> Problem description
Print every line below exactly as written, but leave the pictures behind.

Data to process Block Start

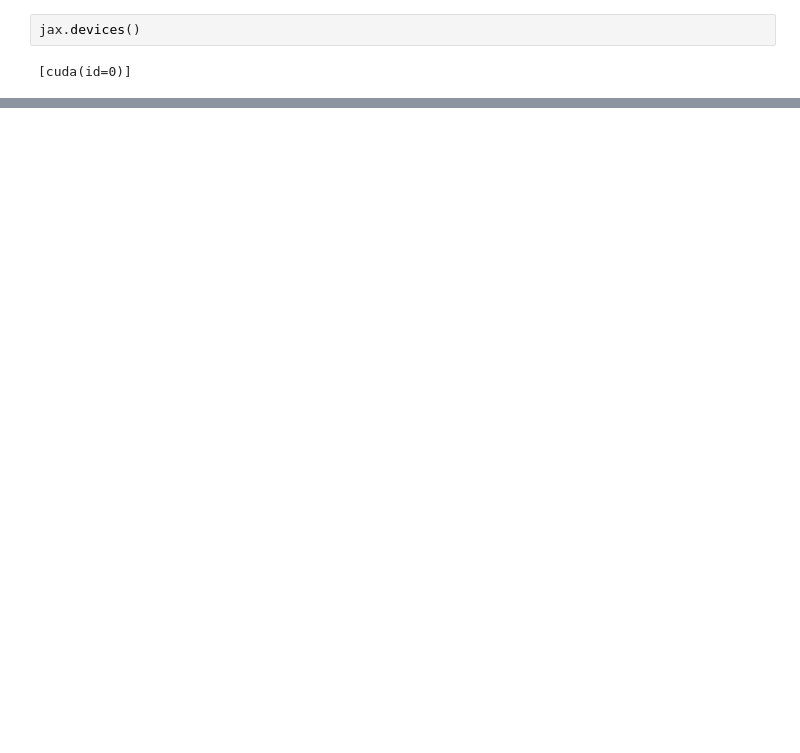
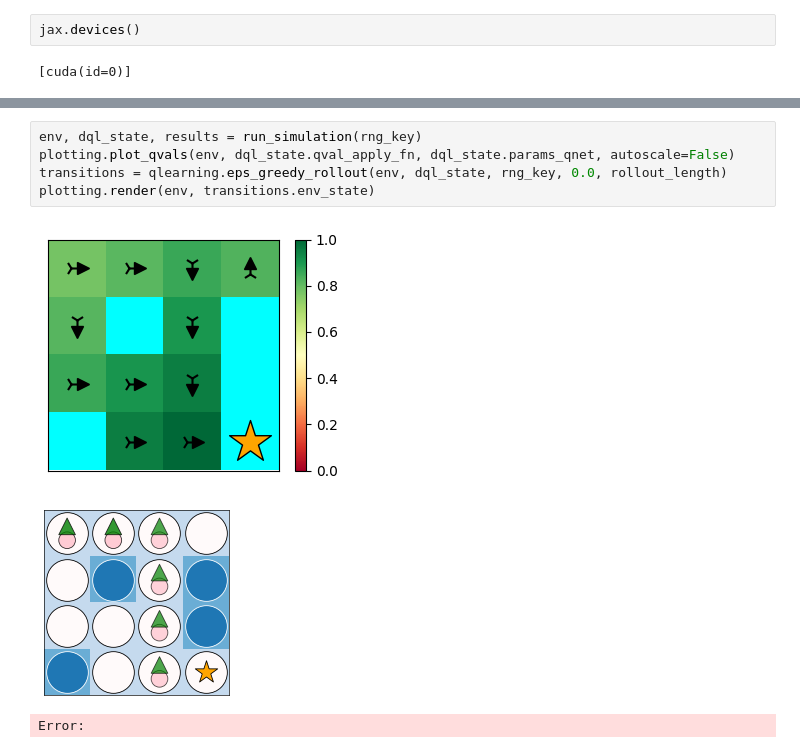
Before and after one commit to davidesartor/MANGO-lite, a Jupyter notebook: jax/test qlearning.ipynb, the cells around one changed output, grey strips where cells are left out. Cells and saved outputs as stored; diff of their text form; blank space fills up the shorter version.

```diff
--- a/jax/test qlearning.ipynb
+++ b/jax/test qlearning.ipynb
@@ -78,0 +92,9 @@ No success
+# %%
+env, dql_state, results = run_simulation(rng_key)
+plotting.plot_qvals(env, dql_state.qval_apply_fn, dql_state.params_qnet, autoscale=False)
+transitions = qlearning.eps_greedy_rollout(env, dql_state, rng_key, 0.0, rollout_length)
+plotting.render(env, transitions.env_state)
+# %% [output]
+[figure, added]
+[figure, added]
+Error:
```
Also changed, not shown: parts of 7 cells of this notebook, 11 other files.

Data to process Block End

> Solution to this task
Before and after one commit to davidesartor/MANGO-lite, a Jupyter notebook: jax/test qlearning.ipynb, the cells around one changed output, grey strips where cells are left out. Cells and saved outputs as stored; diff of their text form; blank space fills up the shorter version.

```diff
--- a/jax/test qlearning.ipynb
+++ b/jax/test qlearning.ipynb
@@ -78,0 +92,9 @@ No success
+# %%
+env, dql_state, results = run_simulation(rng_key)
+plotting.plot_qvals(env, dql_state.qval_apply_fn, dql_state.params_qnet, autoscale=False)
+transitions = qlearning.eps_greedy_rollout(env, dql_state, rng_key, 0.0, rollout_length)
+plotting.render(env, transitions.env_state)
+# %% [output]
+[figure, added]
+[figure, added]
+Error:
```
Also changed, not shown: parts of 7 cells of this notebook, 11 other files.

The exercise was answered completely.